Unchanged Standards

Finally, the new guidance does not modify some provisions that have made waiver approval challenging in the past.  For example, Section 1332(b)(1)(D) requires that waiver programs “not increase the federal deficit” over the period of the waiver, or in total over the 10 year budget plan, and the Departments have interpreted this requirement very strictly: for example, even if a state waiver program was anticipated to increase overall coverage – and thus increase federal outlays through premium tax credits – the Departments would not approve the program on the ground that it would increase federal spending, even though the increased federal spending anticipated would in fact further the coverage goals of the ACA.
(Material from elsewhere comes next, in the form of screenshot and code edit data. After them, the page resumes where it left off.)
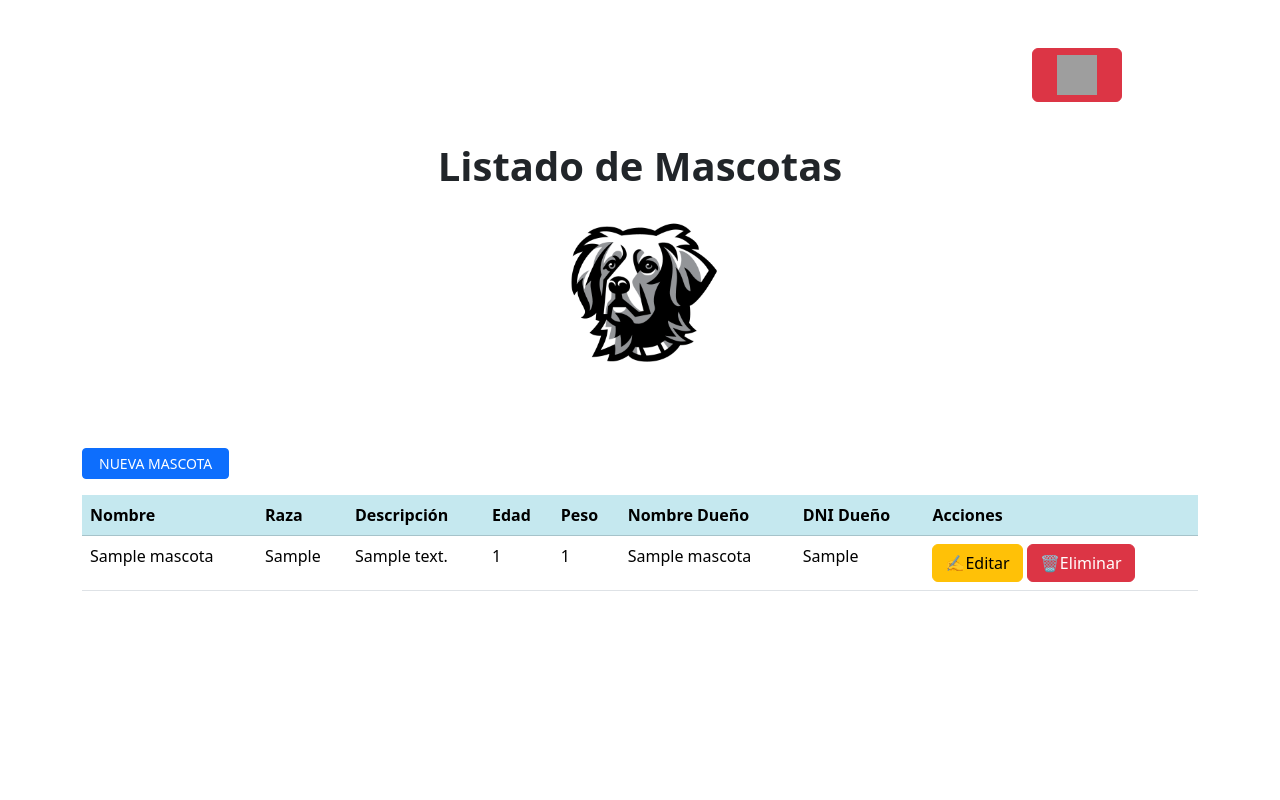
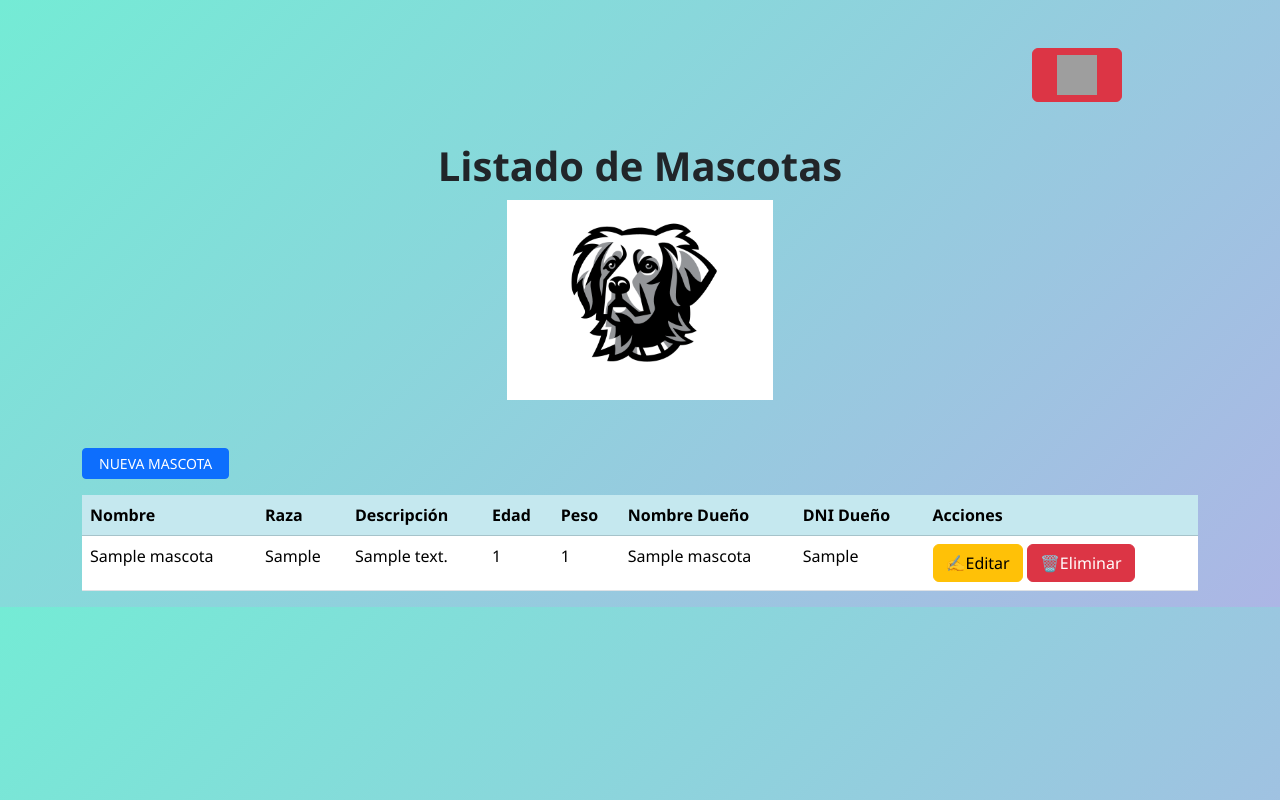
Before and after one commit to Sandry1998/MascotasPSI, a Spring Boot app: page /crud in a window 1280 px wide. Run offline with Spring Boot 4, Linux system fonts and the light colour scheme; a user stored in the database is signed in; tables that the repository leaves empty hold one stand-in row (values such as "Sample post"); some of the project's set-up classes (security, data sources, template engines, error pages and the like) are left out, and stand-ins take their place; grey boxes are pictures that could not be loaded.

Commit message:
MascotasPSI

```diff
--- a/src/main/resources/templates/crud.html
+++ b/src/main/resources/templates/crud.html
@@ -5,6 +5,12 @@
     <title>Datos Mascotas</title>
     <link href="https://cdn.jsdelivr.net/npm/bootstrap@5.3.6/dist/css/bootstrap.min.css" rel="stylesheet" integrity="sha384-4Q6Gf2aSP4eDXB8Miphtr37CMZZQ5oXLH2yaXMJ2w8e2ZtHTl7GptT4jmndRuHDT" crossorigin="anonymous">
     <script src="https://cdn.jsdelivr.net/npm/bootstrap@5.3.6/dist/js/bootstrap.bundle.min.js" integrity="sha384-j1CDi7MgGQ12Z7Qab0qlWQ/Qqz24Gc6BM0thvEMVjHnfYGF0rmFCozFSxQBxwHKO" crossorigin="anonymous"></script>
+  <style>
+    body {
+      background:linear-gradient(135deg, #74ebd5 0%, #ACB6E5 100%);;
+      font-family: 'Segoe UI', Tahoma, Geneva, Verdana, sans-serif;
+    }
+  </style>
 </head>
 <body>
 <div class="container ">
--- a/src/main/resources/templates/index.html
+++ b/src/main/resources/templates/index.html
@@ -5,6 +5,12 @@
     <title>Datos Mascotas</title>
     <link href="https://cdn.jsdelivr.net/npm/bootstrap@5.3.6/dist/css/bootstrap.min.css" rel="stylesheet" integrity="sha384-4Q6Gf2aSP4eDXB8Miphtr37CMZZQ5oXLH2yaXMJ2w8e2ZtHTl7GptT4jmndRuHDT" crossorigin="anonymous">
     <script src="https://cdn.jsdelivr.net/npm/bootstrap@5.3.6/dist/js/bootstrap.bundle.min.js" integrity="sha384-j1CDi7MgGQ12Z7Qab0qlWQ/Qqz24Gc6BM0thvEMVjHnfYGF0rmFCozFSxQBxwHKO" crossorigin="anonymous"></script>
+    <style>
+        body {
+            background:linear-gradient(135deg, #74ebd5 0%, #ACB6E5 100%);;
+            font-family: 'Segoe UI', Tahoma, Geneva, Verdana, sans-serif;
+        }
+    </style>
 </head>
 <body>
 <div class="container-fluid">
```
Also changed, not shown: src/main/resources/templates/login.html (+4 -5 lines).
The Departments only revised the 2015 guidance to clarify that the 10-year budget plan should describe the changes in projected federal spending and changes in federal revenue attributed to the waiver for each of the 10 years.  Therefore, states must still carefully design programs to avoid any increase in federal spending, even where that increase would result from coverage gains.

Conclusion

In issuing the new guidance, the Departments have sought to encourage waiver applications by seeking to refine and clarify their approach to Section 1332.  The Departments’ shift in emphasis could have enormous consequences, potentially allowing states to steer large numbers of residents out of ACA-compliant plans and into more affordable, less comprehensive coverage.  Ultimately, the impact of this guidance will come down to just how aggressively the Departments interpret their new position.  The revisions outlined by the Departments in this guidance could lead to significant changes in the country’s health insurance markets – but all of this will depend on the states’ willingness to submit waiver applications.

[1] Alaska, California, Hawai’i, Iowa, Maine, Maryland, Massachusetts, Minnesota, New Jersey, Ohio, Oklahoma, Oregon, Vermont, and Wisconsin have formally applied for waivers.  The Departments have approved waivers for Alaska, Hawai’i, Maine, Maryland, Minnesota, New Jersey, Oregon, and Wisconsin.  Notably, Idaho attempted major changes to its state health coverage laws in 2017 and 2018.  The Departments rejected those changes as non-compliant with the ACA by letter on March 8, 2018, but invited Idaho to apply for a Section 1332 waiver.  Recent reports indicate that Idaho will not pursue a waiver and may potentially allow the sale of coverage that does not meet the requirements of the ACA, but also does not qualify as STLDI.